= Provided material =
------
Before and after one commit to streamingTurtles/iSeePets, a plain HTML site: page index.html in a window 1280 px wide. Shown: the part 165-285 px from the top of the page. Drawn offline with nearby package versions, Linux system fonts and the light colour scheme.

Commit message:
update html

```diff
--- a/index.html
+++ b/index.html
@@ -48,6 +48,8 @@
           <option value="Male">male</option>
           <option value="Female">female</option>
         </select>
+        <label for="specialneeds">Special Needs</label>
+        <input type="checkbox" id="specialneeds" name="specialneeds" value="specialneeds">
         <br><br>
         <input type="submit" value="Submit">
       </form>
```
------
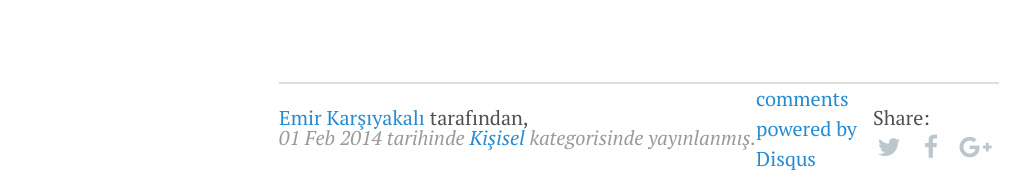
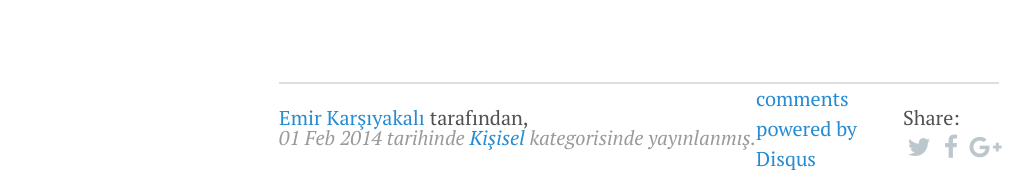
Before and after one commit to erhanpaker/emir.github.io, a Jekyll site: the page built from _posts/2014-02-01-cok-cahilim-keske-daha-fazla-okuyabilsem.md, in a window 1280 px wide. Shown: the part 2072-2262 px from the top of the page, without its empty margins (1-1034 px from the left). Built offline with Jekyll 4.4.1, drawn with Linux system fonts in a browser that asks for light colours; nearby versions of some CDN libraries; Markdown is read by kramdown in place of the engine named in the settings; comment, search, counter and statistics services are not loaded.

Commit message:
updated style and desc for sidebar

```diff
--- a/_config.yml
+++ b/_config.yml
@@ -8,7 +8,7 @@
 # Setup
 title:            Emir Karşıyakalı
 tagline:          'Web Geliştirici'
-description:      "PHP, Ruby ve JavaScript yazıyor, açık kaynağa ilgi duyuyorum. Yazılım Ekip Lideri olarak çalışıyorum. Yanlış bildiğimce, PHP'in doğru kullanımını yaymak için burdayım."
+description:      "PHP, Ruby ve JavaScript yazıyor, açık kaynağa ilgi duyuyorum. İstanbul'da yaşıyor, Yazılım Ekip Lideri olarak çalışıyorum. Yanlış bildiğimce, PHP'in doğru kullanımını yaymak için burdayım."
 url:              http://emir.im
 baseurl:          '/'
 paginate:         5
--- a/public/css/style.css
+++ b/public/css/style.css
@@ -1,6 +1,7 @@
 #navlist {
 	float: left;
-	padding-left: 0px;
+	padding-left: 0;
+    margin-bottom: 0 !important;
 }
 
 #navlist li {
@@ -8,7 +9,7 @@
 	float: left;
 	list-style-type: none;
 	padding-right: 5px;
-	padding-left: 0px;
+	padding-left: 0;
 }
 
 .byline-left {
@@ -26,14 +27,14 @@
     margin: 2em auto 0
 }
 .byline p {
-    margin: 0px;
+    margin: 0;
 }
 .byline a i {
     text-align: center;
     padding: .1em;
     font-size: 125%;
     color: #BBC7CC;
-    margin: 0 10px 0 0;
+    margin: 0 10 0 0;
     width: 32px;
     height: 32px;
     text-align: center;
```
------
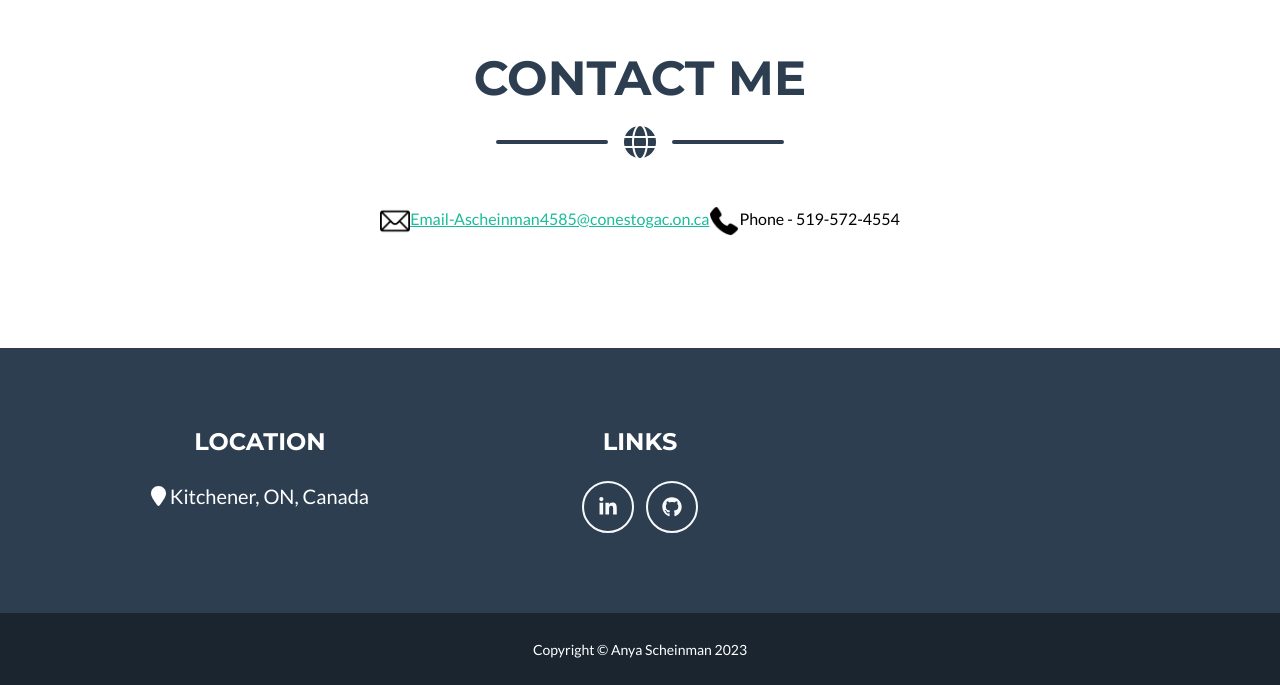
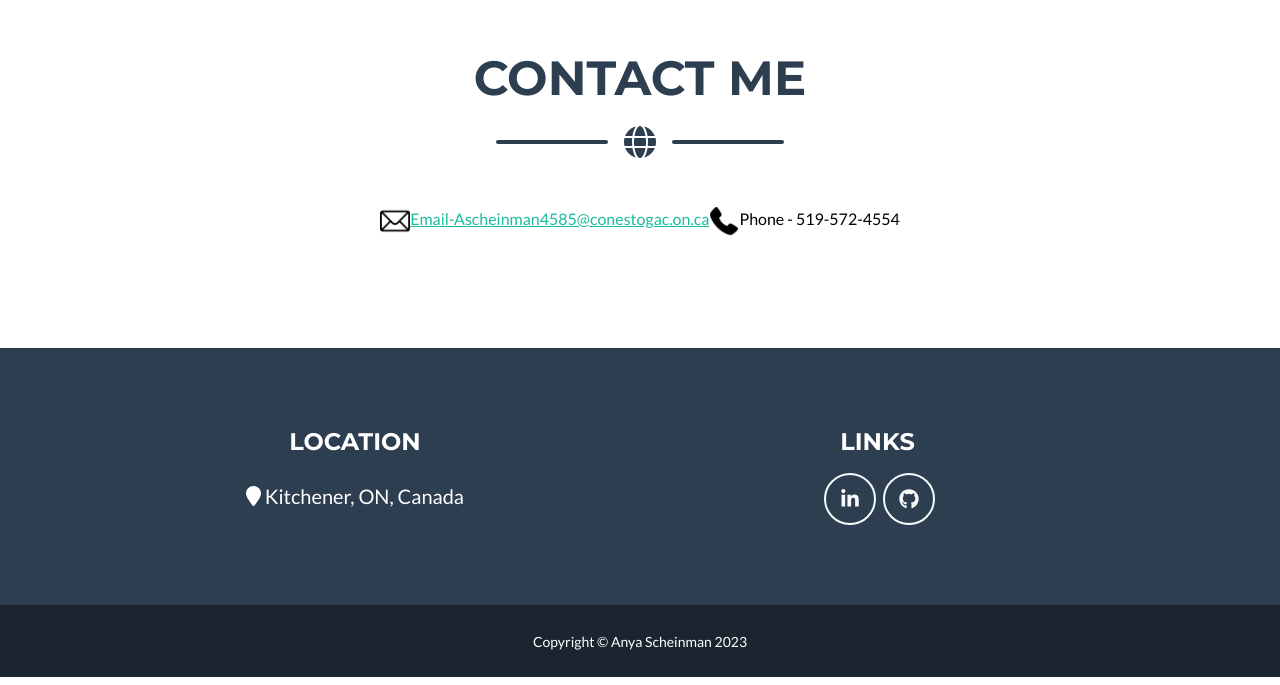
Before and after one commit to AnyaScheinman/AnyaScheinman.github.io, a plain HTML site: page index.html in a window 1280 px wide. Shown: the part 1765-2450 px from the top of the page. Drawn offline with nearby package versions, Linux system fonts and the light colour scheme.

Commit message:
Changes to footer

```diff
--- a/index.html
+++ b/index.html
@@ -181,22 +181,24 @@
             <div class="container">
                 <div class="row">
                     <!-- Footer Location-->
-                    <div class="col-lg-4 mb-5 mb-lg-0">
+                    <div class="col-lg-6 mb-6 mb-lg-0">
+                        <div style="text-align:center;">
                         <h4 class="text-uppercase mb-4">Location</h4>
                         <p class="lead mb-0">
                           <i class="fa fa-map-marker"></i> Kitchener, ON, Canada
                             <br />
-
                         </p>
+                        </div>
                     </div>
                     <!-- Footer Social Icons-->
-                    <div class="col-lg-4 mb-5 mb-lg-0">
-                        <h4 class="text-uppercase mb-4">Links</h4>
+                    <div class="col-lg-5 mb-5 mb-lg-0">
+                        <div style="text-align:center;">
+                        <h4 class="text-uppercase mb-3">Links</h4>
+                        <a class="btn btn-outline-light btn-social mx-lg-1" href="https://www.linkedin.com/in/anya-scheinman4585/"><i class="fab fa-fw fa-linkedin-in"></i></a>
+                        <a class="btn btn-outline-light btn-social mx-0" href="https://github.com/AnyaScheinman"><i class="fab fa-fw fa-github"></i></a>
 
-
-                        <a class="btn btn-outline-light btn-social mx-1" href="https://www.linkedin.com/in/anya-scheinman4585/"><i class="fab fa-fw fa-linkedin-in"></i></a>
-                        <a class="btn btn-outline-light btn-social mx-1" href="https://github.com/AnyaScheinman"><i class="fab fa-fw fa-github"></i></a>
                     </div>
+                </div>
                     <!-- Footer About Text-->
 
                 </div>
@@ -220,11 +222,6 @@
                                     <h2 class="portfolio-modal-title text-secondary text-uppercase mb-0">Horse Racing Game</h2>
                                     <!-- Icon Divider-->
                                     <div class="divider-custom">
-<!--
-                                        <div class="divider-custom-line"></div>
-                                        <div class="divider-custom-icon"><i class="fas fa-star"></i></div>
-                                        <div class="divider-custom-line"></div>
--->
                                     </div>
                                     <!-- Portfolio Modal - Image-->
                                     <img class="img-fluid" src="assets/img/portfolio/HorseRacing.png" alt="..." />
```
------
Wherever the string "kaynağa" shows up in the material, copy the line that holds it.

= Result =
-description:      "PHP, Ruby ve JavaScript yazıyor, açık kaynağa ilgi duyuyorum. Yazılım Ekip Lideri olarak çalışıyorum. Yanlış bildiğimce, PHP'in doğru kullanımını yaymak için burdayım."
+description:      "PHP, Ruby ve JavaScript yazıyor, açık kaynağa ilgi duyuyorum. İstanbul'da yaşıyor, Yazılım Ekip Lideri olarak çalışıyorum. Yanlış bildiğimce, PHP'in doğru kullanımını yaymak için burdayım."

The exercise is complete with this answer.